House panel demands explanations from travel insurance firms not covering coronavirus cancellations

House panel demands explanations from travel insurance firms not covering coronavirus cancellations
© Getty Images

A House Oversight subcommittee on Wednesday demanded that travel insurance providers explain why they are not fully covering trip cancellations due to the coronavirus pandemic.

People all over the world have been canceling travel plans — often at the urging of government agencies — as the coronavirus spreads, but travel insurance plans are not necessarily covering costs related to changing or calling off itineraries.

Rep. Raja KrishnamoorthiSubramanian (Raja) Raja KrishnamoorthiMedical supplies arriving in India amid surge in COVID-19 infections Overnight Health Care: US to share millions of AstraZeneca vaccine doses with other countries | Biden speaks with Prime Minister Modi as COVID-19 surges in India US to share millions of AstraZeneca vaccine doses with other countries MORE (D-Ill.), the chairman of the House Oversight subcommittee on Economic and Consumer Policy, asked that three travel insurance companies — General Global Assistance, Travel Guard Group and Allianz Global Assistance USA — provide a list of trip cancellation and medical expense claims related to the coronavirus, as well as monthly sales figures on the last five years by March 25.


Krishnamoorthi expressed concern that some consumers may still proceed with their travel plans if they're not able to get any sort of reimbursement, therefore increasing the risk they could contract the coronavirus or expose it to others.

“The Subcommittee is concerned that your policy to deny reimbursement to consumers who choose to refrain from travel to protect themselves, their families, and their communities may worsen the coronavirus pandemic,” he wrote in letters to the companies' chief executives. “Some of these consumers, rather than lose the entire price of their trip, may travel against the advice of [the Centers for Disease Control and Prevention] and increase the risk of infection.”

Krishnamoorthi also asked that the executives respond to requests for transcribed interviews by Monday, but noted that the interviews could be done remotely in adherence with public health officials' guidelines to limit travel and in-person group interactions.

He had previously asked the companies to testify at a hearing earlier this month, but all of them declined to participate. 

Travel Guard, for instance, states on its website that "fear of travel" is generally not a covered event under most of its policies. Instead, consumers may be eligible for an insurance premium refund or a travel insurance voucher.


Premium refunds would be available to people who requested a refund within 15 days of purchasing a policy, haven't started their trips and haven't filed claims. 

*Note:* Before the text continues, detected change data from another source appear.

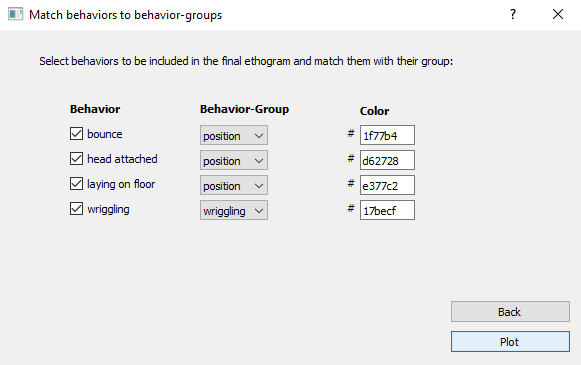
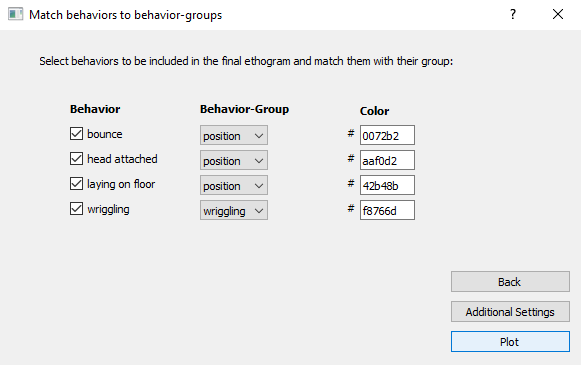
added support for changing x-limits

diff --git a/utils/plot_settings.py b/utils/plot_settings.py
@@ -5,7 +5,7 @@ import pandas as pd
 import datetime as dt
 import re
 from PyQt5 import QtCore, QtWidgets, QtGui
-from utils.warning_functions import DuplicateItemWarning, InvalidColorWarning
+from utils.warning_functions import DuplicateItemWarning, InvalidColorWarning, InvalidXLimitsWarning
 import re
 from collections import OrderedDict
 
@@ -252,8 +252,8 @@ class BehaviorsDialog():
 
         self.connectButtons(Dialog, oldDialog, dataframe, selected_subjects, behaviorGroupsList)
         self.retranslateUi(Dialog)
-        self.xLowerLimit = None
-        self.xUpperLimit = None
+        self.lowerXLimit = None
+        self.upperXLimit = None
         QtCore.QMetaObject.connectSlotsByName(Dialog)
 
     def retranslateUi(self, Dialog: QtWidgets.QDialog):
@@ -315,6 +315,8 @@ class BehaviorsDialog():
             axs[subject_idx].set_ylabel(subject, fontdict={"fontsize": 12})
             axs[subject_idx].set_ylim(bottom=0, top=len(behaviorGroupsList) + 1)
             axs[subject_idx].invert_yaxis()
+            if self.lowerXLimit and self.upperXLimit:
+                axs[subject_idx].set_xlim(init + dt.timedelta(seconds=self.lowerXLimit), init + dt.timedelta(seconds=self.upperXLimit))
 
         fig.autofmt_xdate()
         fig.tight_layout()
@@ -322,7 +324,7 @@ class BehaviorsDialog():
         plt.show()
 
 class AdditionalSettingsDialog():
-    def setupUi(self, behaviorsDialogClassRef, Dialog):
+    def setupUi(self, behaviorsDialogClassRef, Dialog: QtWidgets.QDialog):
         Dialog.setObjectName("Dialog")
         Dialog.resize(344, 165)
         self.pushButton = QtWidgets.QPushButton(Dialog)
@@ -353,13 +355,13 @@ class AdditionalSettingsDialog():
         self.lineEdit_2.setGeometry(QtCore.QRect(120, 90, 81, 20))
         self.lineEdit_2.setObjectName("lineEdit_2")
 
-        self.checkBox.stateChanged.connect(lambda : self.onChecked())
+        self.checkBox.stateChanged.connect(lambda : self.onChecked(behaviorsDialogClassRef))
         self.pushButton.clicked.connect(lambda : self.update_xlimits(Dialog, behaviorsDialogClassRef))
 
         self.retranslateUi(Dialog)
         QtCore.QMetaObject.connectSlotsByName(Dialog)
 
-    def onChecked(self):
+    def onChecked(self, behaviorsDialogClassRef):
         if self.checkBox.isChecked():
             self.lineEdit_2.setEnabled(False)
             self.lineEdit.setEnabled(False)
@@ -367,18 +369,27 @@ class AdditionalSettingsDialog():
             self.lineEdit_2.setEnabled(True)
             self.lineEdit.setEnabled(True)
 
-    def update_xlimits(self):
-        numericRE = '[0-9]+'
-        if re.search(numericRE, self.lineEdit.text()) and re.search(numericRE, self.lineEdit_2.text()):
-
+    def update_xlimits(self, Dialog: QtWidgets.QDialog, behaviorsDialogClassRef):
+        if not self.checkBox.isChecked():
+            numericRE = '^\+?[0-9]+$'
+            if re.search(numericRE, self.lineEdit.text()) and re.search(numericRE, self.lineEdit_2.text()):
+                print('here')
+                behaviorsDialogClassRef.lowerXLimit = int(self.lineEdit.text())
+                behaviorsDialogClassRef.upperXLimit = int(self.lineEdit_2.text())
+                Dialog.close()
+            else:
+                InvalidXLimitsWarning()
         else:
-            
+            behaviorsDialogClassRef.lowerXLimit = None
+            behaviorsDialogClassRef.upperXLimit = None
+            Dialog.close()
 
-    def retranslateUi(self, Dialog):
+
+    def retranslateUi(self, Dialog: QtWidgets.QDialog):
         _translate = QtCore.QCoreApplication.translate
         Dialog.setWindowTitle(_translate("Dialog", "Dialog"))
         self.pushButton.setText(_translate("Dialog", "Ok"))
-        self.checkBox.setText(_translate("Dialog", "set x-axis limit automatically"))
+        self.checkBox.setText(_translate("Dialog", "set x-axis limits automatically"))
         self.label.setText(_translate("Dialog", "lower x-limit:"))
         self.label_2.setText(_translate("Dialog", "seconds"))
         self.label_3.setText(_translate("Dialog", "upper x-limit:"))

diff --git a/README.md b/README.md
@@ -57,7 +57,7 @@ Configure your behavior groups. The groups represent the labels on the y-axis in
 </li>
 <br>
 <li>
-Choose which behaviors to include & assign them to the respective groups. Behaviors belonging to the same group will show up on the same horizontal line in the ethogram:
+Choose which behaviors to include & assign them to their respective groups. Behaviors belonging to the same group will show up on the same horizontal line in the ethogram. You can also set the x-limits by clicking on *additional settings*:
 
 <br>
 <p align="center">
@@ -70,7 +70,7 @@ Finally, you can further customize you plots using the matplotlib interface (set
 
 <br>
 <p align="center">
-<img src="UI Designs/screenshots/final_plot.png" width="100%"/>
+<img src="UI Designs/screenshots/final_plot.png" width="85%"/>
 </p>
 <br>
 </li>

"Trip cancellation for concern or fear of travel associated with sickness, epidemic or pandemic, including Coronavirus, is not covered," it states.

However, Travel Guard does say that people who contract the coronavirus before departing for their trips or while they are traveling would be covered for trip cancellation or medical expenses if the diagnosis is confirmed with a doctor's note.

Nations across the globe have imposed travel restrictions to help slow the coronavirus outbreak, leading to hundreds of flight cancellations.

The Trump administration in recent days imposed a 30-day suspension of travel of non-citizens from Europe and the United Kingdom. The European Union has also established a 30-day ban on nonessential travel to member countries.